WHAT THE TASK ASKS: Please restate, word for word, the lines below that begin at the one with "update exchangis_user_manual_cn.md" and end at the one with "### 1、登录DSS". Leave out all other lines.

Stored data entries:
....................
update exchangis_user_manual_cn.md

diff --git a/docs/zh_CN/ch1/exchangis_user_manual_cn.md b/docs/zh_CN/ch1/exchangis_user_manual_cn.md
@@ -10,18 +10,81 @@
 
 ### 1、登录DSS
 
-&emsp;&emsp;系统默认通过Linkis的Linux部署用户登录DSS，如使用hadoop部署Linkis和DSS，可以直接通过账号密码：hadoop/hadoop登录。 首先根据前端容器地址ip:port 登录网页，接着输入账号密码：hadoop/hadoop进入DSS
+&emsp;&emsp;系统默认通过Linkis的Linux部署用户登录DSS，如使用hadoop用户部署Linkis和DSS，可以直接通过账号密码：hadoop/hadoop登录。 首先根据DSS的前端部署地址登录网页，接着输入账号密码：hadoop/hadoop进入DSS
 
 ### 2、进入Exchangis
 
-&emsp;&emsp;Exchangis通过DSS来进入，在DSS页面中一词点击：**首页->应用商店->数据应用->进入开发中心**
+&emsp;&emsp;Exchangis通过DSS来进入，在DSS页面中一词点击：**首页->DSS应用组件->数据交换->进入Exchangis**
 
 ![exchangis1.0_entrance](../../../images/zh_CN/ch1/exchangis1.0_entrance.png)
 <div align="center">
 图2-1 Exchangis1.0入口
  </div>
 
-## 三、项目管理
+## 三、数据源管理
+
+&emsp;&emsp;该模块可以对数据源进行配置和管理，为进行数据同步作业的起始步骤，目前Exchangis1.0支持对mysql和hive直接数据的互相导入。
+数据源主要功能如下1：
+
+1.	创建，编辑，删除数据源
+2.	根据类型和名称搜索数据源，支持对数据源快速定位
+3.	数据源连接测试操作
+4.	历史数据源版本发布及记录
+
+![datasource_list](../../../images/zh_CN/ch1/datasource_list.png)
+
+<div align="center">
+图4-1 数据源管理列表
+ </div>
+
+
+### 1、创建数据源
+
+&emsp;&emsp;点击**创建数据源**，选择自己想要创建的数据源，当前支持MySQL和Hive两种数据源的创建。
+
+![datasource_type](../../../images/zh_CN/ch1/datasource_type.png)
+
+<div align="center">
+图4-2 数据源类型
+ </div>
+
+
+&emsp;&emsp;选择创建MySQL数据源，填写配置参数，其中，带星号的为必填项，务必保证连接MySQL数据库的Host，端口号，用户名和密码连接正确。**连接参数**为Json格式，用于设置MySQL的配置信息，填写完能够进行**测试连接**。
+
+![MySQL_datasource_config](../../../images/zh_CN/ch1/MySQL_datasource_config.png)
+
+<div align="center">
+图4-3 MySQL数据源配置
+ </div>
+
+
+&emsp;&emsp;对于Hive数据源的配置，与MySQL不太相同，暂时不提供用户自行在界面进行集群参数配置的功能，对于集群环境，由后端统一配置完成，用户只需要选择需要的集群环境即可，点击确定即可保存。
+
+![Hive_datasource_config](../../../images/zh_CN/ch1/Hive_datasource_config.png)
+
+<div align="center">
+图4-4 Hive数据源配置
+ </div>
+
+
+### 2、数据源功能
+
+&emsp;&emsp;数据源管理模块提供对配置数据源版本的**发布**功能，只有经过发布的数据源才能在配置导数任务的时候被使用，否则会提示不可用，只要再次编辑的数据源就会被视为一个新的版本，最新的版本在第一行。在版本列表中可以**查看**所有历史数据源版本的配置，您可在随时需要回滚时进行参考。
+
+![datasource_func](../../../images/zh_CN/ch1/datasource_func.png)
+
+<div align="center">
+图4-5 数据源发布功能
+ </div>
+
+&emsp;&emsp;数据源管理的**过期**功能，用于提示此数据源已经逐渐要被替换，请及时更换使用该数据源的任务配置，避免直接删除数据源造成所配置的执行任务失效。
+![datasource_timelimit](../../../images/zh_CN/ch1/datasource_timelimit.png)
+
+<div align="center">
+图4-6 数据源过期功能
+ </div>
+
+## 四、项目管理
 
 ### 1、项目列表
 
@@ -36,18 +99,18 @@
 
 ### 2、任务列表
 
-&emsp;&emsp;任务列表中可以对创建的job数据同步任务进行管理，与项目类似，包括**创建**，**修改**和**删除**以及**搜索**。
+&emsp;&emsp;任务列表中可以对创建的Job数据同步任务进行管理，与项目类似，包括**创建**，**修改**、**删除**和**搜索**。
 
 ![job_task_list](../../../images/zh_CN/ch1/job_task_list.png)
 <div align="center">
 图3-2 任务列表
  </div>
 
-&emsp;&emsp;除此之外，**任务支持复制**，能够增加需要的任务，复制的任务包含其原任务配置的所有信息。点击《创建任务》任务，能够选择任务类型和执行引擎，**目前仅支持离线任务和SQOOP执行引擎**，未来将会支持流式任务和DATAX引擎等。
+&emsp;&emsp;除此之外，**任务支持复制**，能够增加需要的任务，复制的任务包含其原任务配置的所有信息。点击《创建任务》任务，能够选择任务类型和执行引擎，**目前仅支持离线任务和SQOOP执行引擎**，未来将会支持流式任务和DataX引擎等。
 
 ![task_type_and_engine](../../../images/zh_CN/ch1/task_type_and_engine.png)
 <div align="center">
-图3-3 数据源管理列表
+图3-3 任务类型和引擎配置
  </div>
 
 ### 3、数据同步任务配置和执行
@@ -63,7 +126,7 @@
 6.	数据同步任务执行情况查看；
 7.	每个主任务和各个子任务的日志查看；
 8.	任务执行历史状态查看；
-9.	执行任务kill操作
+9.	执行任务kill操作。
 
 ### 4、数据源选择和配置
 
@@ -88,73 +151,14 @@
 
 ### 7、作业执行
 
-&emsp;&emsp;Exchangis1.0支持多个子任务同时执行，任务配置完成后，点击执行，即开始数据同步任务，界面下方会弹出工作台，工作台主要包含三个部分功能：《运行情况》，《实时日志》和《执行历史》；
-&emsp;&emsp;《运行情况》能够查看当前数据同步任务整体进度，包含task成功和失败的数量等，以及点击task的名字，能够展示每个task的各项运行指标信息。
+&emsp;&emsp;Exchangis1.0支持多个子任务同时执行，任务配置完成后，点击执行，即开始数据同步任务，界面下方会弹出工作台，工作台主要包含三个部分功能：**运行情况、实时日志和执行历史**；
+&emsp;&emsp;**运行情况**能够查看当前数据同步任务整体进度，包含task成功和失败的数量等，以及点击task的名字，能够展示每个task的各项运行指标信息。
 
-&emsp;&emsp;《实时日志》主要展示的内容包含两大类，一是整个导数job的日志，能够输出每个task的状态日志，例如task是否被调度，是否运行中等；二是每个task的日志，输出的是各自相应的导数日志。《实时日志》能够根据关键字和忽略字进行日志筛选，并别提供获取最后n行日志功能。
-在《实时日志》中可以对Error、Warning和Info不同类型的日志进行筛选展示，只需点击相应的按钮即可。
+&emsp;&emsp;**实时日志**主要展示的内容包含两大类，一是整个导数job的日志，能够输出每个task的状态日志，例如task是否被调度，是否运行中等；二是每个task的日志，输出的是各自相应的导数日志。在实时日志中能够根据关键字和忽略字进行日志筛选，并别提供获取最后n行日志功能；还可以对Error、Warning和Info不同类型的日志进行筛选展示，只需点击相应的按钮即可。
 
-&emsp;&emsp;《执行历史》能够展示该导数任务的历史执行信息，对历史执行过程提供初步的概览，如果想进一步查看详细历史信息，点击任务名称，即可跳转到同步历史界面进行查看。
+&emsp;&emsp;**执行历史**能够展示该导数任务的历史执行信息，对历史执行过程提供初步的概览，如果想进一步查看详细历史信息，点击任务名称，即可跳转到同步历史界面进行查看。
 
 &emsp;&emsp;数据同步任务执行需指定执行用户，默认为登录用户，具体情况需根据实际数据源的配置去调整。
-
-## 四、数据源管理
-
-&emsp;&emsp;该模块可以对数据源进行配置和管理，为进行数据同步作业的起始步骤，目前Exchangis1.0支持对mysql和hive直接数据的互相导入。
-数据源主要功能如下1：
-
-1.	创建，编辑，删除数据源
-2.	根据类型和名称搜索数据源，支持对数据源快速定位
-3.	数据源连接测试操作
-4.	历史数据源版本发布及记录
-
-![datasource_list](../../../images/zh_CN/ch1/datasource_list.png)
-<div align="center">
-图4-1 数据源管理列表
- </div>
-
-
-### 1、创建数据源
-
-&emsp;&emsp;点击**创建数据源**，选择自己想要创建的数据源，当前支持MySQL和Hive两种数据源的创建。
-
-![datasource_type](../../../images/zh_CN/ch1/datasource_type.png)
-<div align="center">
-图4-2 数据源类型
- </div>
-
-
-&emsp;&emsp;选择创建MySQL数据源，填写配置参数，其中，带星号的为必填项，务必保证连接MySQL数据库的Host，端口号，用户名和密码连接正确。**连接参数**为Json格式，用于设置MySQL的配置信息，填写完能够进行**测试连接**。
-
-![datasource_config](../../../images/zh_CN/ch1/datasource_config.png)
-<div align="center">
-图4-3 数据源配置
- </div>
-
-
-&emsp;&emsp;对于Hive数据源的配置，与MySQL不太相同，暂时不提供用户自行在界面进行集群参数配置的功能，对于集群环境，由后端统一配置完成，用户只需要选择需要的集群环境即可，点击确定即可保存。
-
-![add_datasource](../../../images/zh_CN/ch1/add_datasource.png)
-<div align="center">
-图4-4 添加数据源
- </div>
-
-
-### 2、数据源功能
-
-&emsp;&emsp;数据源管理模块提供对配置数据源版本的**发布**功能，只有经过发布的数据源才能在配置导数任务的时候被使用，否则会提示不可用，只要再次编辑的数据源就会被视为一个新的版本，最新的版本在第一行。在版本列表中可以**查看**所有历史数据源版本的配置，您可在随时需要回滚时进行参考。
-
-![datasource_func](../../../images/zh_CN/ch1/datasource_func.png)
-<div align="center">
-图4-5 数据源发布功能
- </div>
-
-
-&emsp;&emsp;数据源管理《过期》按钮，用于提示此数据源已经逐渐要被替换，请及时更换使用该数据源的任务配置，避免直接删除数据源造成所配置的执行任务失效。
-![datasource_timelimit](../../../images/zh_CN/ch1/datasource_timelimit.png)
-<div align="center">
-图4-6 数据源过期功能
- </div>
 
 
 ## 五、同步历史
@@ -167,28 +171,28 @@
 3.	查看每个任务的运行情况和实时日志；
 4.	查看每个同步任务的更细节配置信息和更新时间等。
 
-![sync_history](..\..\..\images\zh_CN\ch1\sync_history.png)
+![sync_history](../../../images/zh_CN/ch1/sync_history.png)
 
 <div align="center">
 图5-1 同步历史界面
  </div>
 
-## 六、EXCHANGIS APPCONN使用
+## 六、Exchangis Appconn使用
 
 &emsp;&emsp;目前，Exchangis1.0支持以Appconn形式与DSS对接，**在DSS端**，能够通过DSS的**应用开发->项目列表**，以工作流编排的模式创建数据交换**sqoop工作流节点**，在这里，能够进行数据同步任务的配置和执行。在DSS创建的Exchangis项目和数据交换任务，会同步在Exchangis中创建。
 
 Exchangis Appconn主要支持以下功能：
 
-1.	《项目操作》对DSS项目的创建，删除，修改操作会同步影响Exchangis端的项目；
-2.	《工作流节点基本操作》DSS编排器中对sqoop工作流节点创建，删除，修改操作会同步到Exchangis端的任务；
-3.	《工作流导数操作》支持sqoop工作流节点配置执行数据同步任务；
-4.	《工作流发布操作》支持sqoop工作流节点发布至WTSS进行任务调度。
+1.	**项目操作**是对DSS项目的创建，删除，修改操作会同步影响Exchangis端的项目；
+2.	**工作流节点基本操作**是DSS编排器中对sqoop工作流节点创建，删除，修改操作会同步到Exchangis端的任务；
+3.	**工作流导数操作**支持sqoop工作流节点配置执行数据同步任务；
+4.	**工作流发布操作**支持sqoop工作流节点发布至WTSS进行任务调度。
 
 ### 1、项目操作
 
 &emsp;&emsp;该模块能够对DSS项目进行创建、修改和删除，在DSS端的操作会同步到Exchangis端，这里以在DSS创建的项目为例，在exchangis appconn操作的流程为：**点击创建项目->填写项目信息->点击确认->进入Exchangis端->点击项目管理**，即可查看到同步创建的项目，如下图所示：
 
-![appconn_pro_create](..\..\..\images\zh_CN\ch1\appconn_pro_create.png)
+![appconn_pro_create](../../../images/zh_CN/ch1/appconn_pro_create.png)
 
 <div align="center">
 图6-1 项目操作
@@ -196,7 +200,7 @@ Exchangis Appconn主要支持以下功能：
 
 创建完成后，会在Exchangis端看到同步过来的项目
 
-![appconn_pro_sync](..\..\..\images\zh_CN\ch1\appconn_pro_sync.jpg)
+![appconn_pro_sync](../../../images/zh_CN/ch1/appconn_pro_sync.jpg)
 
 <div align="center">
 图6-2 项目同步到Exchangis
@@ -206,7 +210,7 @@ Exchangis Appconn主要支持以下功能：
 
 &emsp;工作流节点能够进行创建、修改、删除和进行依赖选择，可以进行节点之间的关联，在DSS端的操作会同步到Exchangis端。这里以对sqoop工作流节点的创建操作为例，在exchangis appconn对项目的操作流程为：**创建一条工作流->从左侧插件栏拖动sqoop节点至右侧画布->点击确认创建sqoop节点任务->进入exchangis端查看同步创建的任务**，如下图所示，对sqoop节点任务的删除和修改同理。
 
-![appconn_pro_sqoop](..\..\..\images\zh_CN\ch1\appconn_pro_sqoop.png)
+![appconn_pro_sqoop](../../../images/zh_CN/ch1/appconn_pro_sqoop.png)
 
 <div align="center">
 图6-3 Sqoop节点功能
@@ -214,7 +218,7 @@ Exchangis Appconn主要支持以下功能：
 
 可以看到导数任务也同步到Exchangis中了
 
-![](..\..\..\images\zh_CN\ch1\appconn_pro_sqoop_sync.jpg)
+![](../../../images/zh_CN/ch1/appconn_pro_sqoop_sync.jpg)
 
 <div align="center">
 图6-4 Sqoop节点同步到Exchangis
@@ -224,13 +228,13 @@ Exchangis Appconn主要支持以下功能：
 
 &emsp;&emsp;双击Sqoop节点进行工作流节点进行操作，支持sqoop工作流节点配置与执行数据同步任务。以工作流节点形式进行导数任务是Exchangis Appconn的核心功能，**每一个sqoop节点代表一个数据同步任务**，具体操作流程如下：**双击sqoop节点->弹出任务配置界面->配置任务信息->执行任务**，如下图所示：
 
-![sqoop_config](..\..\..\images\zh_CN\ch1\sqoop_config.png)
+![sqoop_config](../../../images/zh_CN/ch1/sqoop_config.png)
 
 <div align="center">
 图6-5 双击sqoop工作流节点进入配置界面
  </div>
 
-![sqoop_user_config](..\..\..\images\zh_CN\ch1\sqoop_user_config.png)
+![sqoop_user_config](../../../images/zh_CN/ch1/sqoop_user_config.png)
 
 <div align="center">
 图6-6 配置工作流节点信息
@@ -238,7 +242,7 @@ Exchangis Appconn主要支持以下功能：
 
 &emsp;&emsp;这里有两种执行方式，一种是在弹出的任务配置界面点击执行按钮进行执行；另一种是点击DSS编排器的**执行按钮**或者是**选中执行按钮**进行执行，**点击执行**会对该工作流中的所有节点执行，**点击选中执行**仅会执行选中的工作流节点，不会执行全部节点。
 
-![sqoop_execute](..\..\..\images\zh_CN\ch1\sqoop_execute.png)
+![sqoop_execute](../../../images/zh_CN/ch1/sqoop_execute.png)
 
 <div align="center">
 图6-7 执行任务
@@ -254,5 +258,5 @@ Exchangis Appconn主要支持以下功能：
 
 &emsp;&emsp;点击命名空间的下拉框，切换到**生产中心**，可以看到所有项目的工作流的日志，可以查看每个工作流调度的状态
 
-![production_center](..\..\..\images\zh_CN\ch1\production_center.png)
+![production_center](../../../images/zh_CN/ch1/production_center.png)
....................
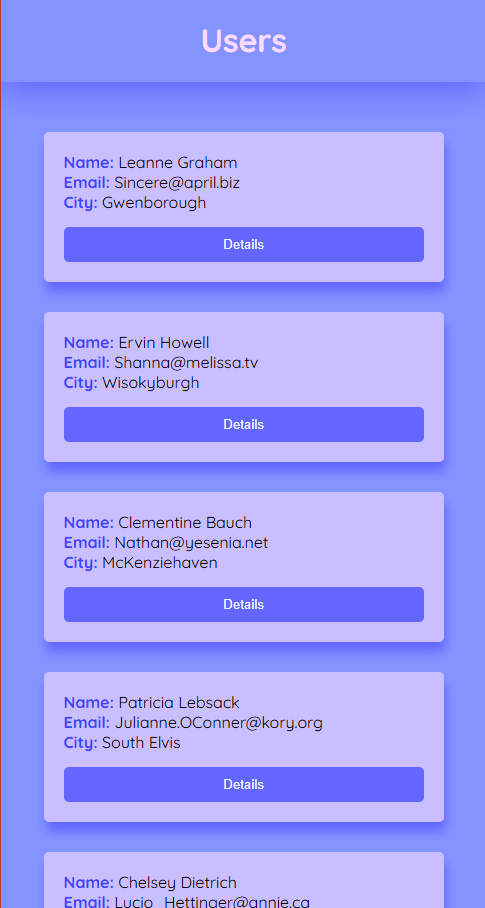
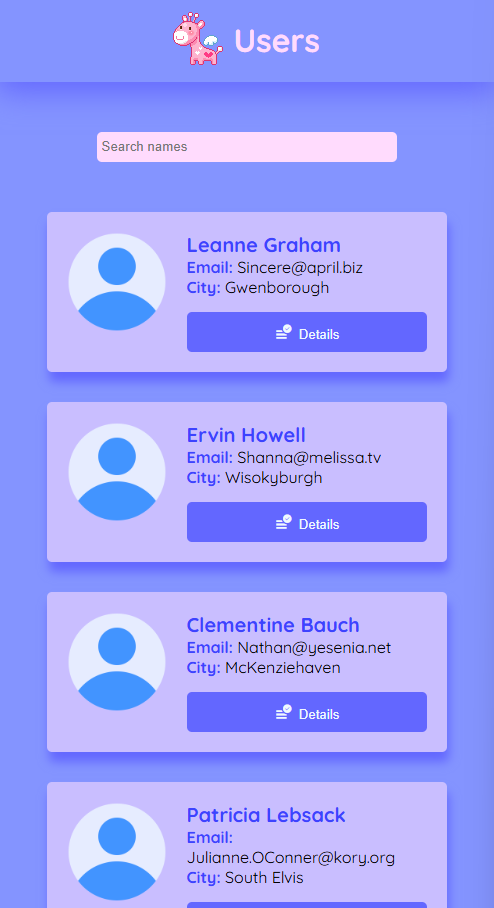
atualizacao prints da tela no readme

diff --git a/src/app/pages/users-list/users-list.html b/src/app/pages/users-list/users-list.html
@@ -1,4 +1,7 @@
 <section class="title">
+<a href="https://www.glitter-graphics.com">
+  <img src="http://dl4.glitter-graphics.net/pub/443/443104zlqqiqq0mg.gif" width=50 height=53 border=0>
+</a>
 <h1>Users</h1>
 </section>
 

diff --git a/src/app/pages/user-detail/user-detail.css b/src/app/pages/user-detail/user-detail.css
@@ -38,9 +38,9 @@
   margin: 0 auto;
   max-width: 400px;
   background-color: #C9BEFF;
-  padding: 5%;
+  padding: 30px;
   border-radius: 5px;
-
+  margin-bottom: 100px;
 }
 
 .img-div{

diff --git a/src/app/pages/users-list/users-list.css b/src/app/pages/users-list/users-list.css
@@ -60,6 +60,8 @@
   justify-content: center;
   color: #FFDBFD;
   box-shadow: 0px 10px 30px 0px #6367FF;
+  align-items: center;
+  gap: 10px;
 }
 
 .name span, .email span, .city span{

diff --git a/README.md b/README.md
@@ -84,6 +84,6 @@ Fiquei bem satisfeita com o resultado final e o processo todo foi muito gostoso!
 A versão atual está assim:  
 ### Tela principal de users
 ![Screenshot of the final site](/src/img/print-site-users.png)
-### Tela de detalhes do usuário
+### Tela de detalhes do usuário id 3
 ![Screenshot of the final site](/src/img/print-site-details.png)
....................
WRITTEN SOLUTION:
update exchangis_user_manual_cn.md

diff --git a/docs/zh_CN/ch1/exchangis_user_manual_cn.md b/docs/zh_CN/ch1/exchangis_user_manual_cn.md
@@ -10,18 +10,81 @@
 
 ### 1、登录DSS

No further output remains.